# Exercise description
Among the entries below, find the lines that hold the word "full" and report them.

━━━ Available data ━━━

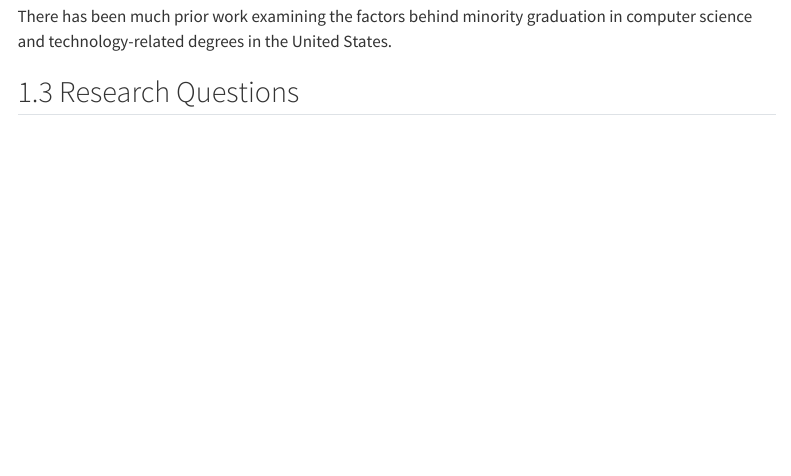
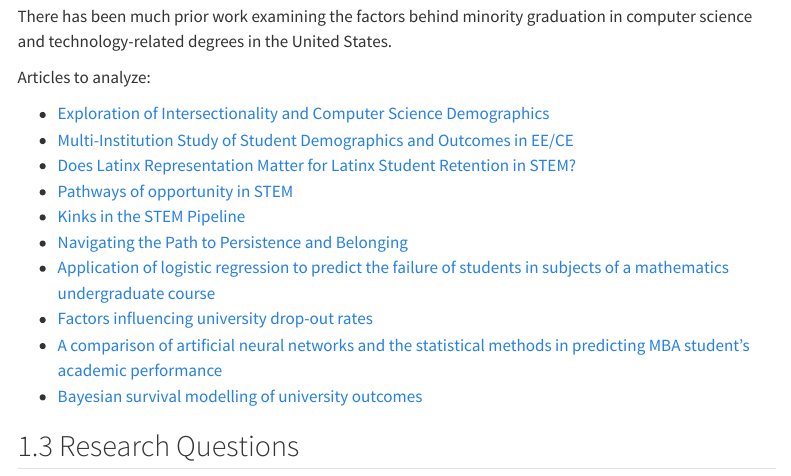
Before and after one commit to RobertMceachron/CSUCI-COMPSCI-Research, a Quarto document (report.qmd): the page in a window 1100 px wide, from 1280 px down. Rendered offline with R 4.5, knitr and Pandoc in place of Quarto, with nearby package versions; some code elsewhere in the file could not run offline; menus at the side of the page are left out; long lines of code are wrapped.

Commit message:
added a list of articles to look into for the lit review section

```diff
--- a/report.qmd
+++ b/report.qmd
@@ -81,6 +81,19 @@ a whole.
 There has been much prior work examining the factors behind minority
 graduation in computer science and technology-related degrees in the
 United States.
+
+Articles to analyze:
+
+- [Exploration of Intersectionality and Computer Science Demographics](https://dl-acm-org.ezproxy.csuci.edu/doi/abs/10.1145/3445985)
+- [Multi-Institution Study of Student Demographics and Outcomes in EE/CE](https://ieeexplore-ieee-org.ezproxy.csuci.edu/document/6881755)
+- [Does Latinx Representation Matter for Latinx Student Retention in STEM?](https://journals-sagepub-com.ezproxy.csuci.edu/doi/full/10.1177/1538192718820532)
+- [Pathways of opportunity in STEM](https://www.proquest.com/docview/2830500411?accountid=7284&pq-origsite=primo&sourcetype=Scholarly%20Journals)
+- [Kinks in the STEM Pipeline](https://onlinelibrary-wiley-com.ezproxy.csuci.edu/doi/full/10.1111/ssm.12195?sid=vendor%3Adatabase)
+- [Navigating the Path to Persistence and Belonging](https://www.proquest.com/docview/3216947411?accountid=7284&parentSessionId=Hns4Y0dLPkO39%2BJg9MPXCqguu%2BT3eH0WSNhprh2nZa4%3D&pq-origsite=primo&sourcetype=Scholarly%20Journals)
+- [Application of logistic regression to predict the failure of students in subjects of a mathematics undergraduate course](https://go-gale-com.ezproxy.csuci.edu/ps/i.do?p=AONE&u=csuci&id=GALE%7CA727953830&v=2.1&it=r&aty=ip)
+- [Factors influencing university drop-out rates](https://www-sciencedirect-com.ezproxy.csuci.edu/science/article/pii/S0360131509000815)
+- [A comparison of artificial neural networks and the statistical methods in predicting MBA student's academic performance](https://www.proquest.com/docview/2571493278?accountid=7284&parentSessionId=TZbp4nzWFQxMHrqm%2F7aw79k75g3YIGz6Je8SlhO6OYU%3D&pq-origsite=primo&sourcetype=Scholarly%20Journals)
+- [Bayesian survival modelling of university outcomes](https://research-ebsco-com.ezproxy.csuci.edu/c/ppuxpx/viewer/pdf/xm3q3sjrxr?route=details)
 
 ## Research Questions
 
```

━━━

# Task result
+- [Does Latinx Representation Matter for Latinx Student Retention in STEM?](https://journals-sagepub-com.ezproxy.csuci.edu/doi/full/10.1177/1538192718820532)
+- [Kinks in the STEM Pipeline](https://onlinelibrary-wiley-com.ezproxy.csuci.edu/doi/full/10.1111/ssm.12195?sid=vendor%3Adatabase)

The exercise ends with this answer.